The school on Computational and Data Science for High Energy Physics (CoDaS-HEP) was created to fill a void in the training of graduate students and postdocs working in HEP. Training young researchers in the latest computational tools and techniques is essential to their future careers in both research and industry. To be successful today’s grad students require a mix of particle physics domain knowledge and advanced software skills. Relevant computing topics are however often missing from traditional physics coursework and, as young researchers begin their active research careers, they discover the need for these skills, but are no longer in a position to follow such courses.
The school was intially developed in 2017-2018 as part of the NSF-funded Parallel Kalman Filter Tracking project, in particular through grants PHY-1520942, PHY-1520969, PHY-1521042 and ACI-1450377. The school is realized in partnership with the Princeton Institute for Computational Science and Engineering (PICSciE).
Building on the success of the first iterations of the school, direct support will continue from 2019 through two other NSF-funded projects: FIRST-HEP and IRIS-HEP. Additional collaborations have also been added (see full list below).
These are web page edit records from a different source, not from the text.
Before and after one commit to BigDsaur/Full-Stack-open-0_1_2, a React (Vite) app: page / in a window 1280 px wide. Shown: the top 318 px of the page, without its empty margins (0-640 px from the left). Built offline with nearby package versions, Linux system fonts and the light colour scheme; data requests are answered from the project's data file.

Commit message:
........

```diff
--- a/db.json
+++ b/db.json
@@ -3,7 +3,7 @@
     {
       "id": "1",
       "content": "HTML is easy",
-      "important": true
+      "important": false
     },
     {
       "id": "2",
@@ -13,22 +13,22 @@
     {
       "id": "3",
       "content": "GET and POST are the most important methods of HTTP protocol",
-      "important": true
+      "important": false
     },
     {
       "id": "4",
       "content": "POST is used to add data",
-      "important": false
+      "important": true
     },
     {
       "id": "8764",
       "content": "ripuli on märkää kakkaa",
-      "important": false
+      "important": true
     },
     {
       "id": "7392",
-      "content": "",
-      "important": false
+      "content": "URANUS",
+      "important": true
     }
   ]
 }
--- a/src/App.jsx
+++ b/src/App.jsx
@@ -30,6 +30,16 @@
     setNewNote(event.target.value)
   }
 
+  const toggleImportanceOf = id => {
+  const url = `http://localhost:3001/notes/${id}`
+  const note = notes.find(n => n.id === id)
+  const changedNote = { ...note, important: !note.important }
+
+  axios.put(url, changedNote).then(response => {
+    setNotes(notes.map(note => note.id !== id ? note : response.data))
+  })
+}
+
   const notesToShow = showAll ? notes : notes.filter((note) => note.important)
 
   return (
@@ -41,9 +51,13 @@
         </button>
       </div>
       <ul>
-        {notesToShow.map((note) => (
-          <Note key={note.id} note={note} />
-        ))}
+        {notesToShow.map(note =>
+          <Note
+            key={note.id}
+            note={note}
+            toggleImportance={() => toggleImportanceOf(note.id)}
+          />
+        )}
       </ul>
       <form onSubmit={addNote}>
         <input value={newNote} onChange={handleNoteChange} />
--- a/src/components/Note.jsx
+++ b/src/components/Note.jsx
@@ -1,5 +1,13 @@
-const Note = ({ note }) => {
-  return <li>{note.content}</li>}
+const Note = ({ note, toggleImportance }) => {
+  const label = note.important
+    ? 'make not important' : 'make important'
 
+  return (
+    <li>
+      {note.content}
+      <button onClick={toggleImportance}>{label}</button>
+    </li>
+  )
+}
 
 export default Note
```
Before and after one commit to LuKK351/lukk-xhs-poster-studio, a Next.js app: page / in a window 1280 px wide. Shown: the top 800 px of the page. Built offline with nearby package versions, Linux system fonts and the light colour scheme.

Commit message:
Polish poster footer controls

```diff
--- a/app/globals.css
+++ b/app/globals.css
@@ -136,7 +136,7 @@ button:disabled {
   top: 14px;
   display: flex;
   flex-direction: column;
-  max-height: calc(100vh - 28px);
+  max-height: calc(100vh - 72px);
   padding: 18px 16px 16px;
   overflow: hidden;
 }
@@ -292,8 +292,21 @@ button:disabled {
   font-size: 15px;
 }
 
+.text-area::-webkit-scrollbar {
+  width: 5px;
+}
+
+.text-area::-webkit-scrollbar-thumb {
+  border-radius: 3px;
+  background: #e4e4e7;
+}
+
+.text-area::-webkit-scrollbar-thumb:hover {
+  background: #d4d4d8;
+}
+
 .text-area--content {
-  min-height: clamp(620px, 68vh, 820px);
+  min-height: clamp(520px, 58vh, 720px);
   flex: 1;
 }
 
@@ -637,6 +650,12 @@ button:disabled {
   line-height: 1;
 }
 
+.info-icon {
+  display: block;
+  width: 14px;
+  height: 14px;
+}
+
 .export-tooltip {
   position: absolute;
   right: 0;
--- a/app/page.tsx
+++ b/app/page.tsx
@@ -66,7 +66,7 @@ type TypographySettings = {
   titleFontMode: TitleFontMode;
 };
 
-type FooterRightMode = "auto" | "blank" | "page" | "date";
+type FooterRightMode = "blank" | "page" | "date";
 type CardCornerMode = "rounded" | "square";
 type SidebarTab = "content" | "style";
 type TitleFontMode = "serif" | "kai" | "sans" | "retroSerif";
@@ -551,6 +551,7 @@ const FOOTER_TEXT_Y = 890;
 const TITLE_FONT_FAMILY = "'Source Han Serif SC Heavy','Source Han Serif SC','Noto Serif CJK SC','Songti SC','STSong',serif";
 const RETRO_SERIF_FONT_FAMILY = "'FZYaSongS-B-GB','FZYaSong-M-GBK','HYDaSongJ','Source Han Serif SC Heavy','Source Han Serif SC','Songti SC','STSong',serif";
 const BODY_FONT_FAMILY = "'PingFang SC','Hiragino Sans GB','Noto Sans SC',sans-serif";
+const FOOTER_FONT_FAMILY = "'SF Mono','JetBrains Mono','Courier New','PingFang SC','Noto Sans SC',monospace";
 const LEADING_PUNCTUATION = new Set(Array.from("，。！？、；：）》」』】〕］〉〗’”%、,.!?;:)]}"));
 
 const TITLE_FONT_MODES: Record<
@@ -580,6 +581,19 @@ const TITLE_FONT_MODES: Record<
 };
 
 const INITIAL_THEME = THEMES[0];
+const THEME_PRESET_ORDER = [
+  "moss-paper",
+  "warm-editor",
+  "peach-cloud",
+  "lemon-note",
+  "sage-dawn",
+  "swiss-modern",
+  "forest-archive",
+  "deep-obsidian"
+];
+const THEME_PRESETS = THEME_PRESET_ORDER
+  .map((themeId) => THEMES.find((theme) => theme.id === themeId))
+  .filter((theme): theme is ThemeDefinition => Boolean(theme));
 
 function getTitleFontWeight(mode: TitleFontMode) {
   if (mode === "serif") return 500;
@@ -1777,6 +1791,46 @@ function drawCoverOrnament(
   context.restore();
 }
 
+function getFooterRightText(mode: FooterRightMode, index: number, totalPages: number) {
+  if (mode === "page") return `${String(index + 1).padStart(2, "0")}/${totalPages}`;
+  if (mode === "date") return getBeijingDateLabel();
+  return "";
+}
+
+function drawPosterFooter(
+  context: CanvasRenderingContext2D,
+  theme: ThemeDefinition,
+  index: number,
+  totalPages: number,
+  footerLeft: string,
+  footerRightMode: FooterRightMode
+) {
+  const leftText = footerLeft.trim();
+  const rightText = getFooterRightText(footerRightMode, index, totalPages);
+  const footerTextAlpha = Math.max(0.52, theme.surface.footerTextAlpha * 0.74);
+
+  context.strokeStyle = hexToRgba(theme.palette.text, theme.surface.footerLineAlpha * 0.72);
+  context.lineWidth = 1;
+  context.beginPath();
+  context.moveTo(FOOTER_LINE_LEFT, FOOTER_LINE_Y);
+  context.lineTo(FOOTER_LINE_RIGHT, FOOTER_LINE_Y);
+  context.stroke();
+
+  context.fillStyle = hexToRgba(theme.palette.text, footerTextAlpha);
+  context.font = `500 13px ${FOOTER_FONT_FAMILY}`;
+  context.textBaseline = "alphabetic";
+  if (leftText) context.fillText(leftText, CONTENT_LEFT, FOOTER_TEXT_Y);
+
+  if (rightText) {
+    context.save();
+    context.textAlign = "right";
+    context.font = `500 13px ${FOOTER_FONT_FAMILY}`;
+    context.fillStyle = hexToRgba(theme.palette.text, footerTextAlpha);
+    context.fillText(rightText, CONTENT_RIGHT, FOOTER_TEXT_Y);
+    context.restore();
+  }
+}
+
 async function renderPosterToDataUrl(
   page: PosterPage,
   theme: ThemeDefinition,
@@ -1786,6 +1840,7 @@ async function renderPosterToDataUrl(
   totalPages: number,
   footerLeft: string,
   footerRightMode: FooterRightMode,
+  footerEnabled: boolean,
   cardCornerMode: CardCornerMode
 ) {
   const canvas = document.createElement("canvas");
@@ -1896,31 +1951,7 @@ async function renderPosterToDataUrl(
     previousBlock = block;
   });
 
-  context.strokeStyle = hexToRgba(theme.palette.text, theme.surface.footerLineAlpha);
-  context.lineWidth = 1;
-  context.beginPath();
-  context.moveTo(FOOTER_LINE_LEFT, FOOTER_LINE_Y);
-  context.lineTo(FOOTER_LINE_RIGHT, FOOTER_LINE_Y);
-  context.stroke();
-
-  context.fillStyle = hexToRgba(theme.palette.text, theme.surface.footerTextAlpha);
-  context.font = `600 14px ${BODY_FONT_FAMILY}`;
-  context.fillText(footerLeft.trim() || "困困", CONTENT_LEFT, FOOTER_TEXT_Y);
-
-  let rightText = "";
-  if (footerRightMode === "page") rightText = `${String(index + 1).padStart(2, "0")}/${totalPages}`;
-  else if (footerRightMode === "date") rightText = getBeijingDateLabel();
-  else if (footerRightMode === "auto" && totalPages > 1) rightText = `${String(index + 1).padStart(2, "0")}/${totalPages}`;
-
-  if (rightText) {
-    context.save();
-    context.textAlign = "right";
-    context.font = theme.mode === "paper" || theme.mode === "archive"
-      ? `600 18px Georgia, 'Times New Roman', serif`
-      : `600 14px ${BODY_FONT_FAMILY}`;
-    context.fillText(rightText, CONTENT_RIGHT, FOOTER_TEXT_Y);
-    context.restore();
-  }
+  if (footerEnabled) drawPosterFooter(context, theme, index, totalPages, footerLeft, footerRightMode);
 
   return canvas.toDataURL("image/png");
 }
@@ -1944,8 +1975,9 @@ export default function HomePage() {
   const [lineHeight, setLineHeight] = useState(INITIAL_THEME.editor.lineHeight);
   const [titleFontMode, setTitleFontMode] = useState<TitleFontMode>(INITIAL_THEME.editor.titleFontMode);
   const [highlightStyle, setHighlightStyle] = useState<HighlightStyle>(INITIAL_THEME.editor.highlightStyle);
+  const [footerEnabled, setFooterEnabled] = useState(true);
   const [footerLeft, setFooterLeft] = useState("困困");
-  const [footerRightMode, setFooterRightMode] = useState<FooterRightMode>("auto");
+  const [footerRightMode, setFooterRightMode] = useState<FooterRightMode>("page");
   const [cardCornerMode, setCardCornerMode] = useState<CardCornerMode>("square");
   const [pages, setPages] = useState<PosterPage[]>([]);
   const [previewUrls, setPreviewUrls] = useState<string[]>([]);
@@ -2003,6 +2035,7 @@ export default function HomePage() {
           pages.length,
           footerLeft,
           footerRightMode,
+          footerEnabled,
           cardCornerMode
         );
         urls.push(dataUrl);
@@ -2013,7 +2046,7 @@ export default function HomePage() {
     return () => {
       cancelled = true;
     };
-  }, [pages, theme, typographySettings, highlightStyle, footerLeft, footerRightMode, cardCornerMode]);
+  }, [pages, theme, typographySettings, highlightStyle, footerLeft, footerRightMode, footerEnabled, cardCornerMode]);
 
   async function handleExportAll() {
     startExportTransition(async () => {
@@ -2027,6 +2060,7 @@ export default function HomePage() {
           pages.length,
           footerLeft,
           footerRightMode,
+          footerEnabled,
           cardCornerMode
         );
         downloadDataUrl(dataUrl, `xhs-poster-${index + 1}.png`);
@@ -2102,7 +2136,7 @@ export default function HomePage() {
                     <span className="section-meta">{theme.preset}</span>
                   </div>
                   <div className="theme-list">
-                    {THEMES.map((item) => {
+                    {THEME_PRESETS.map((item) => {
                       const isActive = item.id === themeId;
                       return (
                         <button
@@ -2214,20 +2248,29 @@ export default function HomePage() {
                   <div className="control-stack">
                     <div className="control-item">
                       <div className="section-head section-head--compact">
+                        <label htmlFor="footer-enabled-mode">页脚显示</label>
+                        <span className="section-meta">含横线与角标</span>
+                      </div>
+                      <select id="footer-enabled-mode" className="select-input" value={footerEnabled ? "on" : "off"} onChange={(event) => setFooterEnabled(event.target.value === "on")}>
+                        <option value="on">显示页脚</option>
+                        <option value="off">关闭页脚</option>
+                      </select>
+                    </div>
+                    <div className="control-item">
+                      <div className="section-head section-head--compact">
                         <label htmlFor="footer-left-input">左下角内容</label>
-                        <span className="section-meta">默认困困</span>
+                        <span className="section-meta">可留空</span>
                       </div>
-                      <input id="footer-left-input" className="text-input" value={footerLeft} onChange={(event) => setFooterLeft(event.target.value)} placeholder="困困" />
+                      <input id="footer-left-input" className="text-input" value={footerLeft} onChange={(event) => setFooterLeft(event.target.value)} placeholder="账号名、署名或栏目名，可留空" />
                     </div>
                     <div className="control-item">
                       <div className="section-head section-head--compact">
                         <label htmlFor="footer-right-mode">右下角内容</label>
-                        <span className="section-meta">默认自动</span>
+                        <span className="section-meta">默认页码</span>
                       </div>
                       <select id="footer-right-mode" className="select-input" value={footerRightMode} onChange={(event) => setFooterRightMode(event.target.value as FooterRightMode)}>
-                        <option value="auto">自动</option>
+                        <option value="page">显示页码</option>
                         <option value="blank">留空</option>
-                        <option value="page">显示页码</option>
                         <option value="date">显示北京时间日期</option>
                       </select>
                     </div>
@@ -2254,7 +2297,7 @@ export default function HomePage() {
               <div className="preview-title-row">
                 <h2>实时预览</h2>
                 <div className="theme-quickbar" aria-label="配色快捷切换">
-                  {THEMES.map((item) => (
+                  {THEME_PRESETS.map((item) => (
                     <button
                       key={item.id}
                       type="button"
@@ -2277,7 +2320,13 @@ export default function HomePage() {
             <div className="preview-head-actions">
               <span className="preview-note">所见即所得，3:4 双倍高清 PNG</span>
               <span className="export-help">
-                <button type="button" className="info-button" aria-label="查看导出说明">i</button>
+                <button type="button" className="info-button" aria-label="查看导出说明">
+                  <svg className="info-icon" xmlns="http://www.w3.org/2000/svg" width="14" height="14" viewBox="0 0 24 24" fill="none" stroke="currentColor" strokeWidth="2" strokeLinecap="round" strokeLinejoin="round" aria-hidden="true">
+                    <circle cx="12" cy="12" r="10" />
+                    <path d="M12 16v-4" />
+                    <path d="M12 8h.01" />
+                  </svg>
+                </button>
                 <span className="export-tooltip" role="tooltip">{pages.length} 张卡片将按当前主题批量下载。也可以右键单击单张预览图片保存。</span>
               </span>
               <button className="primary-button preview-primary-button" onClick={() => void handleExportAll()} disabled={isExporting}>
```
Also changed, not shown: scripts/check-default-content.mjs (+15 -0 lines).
A dedicated compute platform (the CoDaS-HEP Platform) is also being developed by the Enrico Fermi Institute at the University of Chicago to support the exercises portion of these training activities.
Collaborating Research Projects
Scientific Advisory Committee
Peter Elmer (Chair) - Princeton University, Department of Physics
Ian Cosden - Princeton University, Research Computing
Kyle Cranmer - New York University, Department of Physics & Center for Data Science
Oliver Gutsche - Fermi National Accelerator Laboratory
Sudhir Malik - University of Puerto Rico - Mayaguez
Avi Yagil - University of California, San Diego, Department of Physics
Peter Wittich - Cornell University, Department of Physics